At 16 miles, I know I am finished. After that point in the race, I am only able to manage maybe a 100 yard trot at rare intervals, but I know I am walking most of the rest of the race. The bottoms of my feet are each covered with giant blisters. I have made the rookie mistake of dumping one cup of water over my head at each water stop early in the race in an effort to keep cool. The water has soaked my socks and is causing me to rub blisters into the bottom of both of my feet.

Mile 18 brought us to Mission Bay. The run around Mission Bay and Fiesta Island took forever. The discouraging thing is that you can look across the bay to the island and see a long line of "ants", runners who are a full 4 miles ahead of you on the course. I have the strongest urge to turn this into an aqua run (partial triathlon?) and swim across the bay to cut 4 miles out of the run. But, I just continue on dry land, putting one foot in front of the other. It is a long slog in what is now a full sun. Occasional cool breezes across the bay serve to slightly reduce my misery. The greater the misery, the sweeter the finish. I am determined to persevere! Live bands along this stretch of the course still inspire if only for a short while and the hundreds of volunteers and supporters are very much appreciated.

We finish at Sea World. I manage a half-hearted trot/shuffle and a heart-felt smile while crossing the finish line. My official time is 6 hours and 6 minutes. Not pretty, but I'll take the finish.
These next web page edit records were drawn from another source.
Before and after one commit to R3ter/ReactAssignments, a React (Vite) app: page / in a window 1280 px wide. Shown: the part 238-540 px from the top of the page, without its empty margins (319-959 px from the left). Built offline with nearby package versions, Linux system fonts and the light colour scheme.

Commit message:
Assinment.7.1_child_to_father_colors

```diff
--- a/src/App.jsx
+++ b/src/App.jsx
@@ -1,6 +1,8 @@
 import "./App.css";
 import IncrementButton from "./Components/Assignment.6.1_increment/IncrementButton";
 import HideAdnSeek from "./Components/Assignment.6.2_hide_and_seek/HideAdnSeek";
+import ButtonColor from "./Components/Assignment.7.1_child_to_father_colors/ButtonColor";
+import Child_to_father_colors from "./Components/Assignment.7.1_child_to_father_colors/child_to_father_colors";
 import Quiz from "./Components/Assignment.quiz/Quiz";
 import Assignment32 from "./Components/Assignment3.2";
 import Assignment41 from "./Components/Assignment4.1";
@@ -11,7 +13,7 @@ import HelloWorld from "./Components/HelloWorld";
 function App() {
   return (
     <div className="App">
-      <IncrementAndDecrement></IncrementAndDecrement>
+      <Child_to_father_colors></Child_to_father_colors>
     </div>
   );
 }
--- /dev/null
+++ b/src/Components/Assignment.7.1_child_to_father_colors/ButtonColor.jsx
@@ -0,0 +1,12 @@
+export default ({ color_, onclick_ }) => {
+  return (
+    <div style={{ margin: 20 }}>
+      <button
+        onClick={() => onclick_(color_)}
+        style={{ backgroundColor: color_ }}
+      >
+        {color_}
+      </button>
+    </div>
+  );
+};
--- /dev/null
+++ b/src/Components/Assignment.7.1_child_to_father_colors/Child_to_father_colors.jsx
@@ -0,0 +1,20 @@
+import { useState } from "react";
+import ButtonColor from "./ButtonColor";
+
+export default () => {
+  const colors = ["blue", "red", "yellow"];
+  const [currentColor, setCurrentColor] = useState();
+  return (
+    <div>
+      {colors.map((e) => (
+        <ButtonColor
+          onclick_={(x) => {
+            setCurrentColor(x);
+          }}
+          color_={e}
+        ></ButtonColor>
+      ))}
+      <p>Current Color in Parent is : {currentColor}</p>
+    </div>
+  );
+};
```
I will do this again, but I hope to be better trained next time.

The race is billed as the San Diego Rock 'n Roll Marathon to benefit the Leukemia and Lymphoma Society and the purple shirted runners from Team in Training were everywhere you looked. 4,000 runners from chapters all over the country competed and together raised over $12,000,000 to find a cure for blood cancers. That is, afterall, what this is really all about.

Tuesday, May 18, 2010

19 days and $1809 to go.

Thanks to everyone who contributed my place on the San Diego team is assured! That's the good news. Also, my calf cramps seem to be totally cured with my use of the compression stockings. But...

Now, for the "not so good" news. After my 18 mile run about 3 weeks ago, I planned an easier week with a maximum run of about 12 miles on the following weekend. I ended up walking the last two miles of that run with a muscle cramp or pain in my right hip. I haven't been able to run more than about 3 miles since that day without the pain returning. It doesn't seem to be the joint, thank goodness, but it has definitely knocked me "off my game" with the training. I may be walking a good bit of the marathon in San Diego, but I am determined to finish. The Dr. has diagnosed iliotibial band syndrome, so I am working hard to stretch and strengthen the muscles - hip abductor (tensor fascia lata), gluteus minimus, and gluteus medius - and tendons running down the right side of my right leg. I'm learning about muscles I didn't even know I had!

As I read the material on iliotibial band syndrome, I came across a discussion of greater trochanteric bursitis. This actually matches the symptoms I am having very closely. The cause (building mileage too quickly) also matches. The treatment is anti-inflammatories, moderate rest, and strenghthening and stretching of the muscles I mentioned above. So, that's my plan for the next 3 weeks until race day.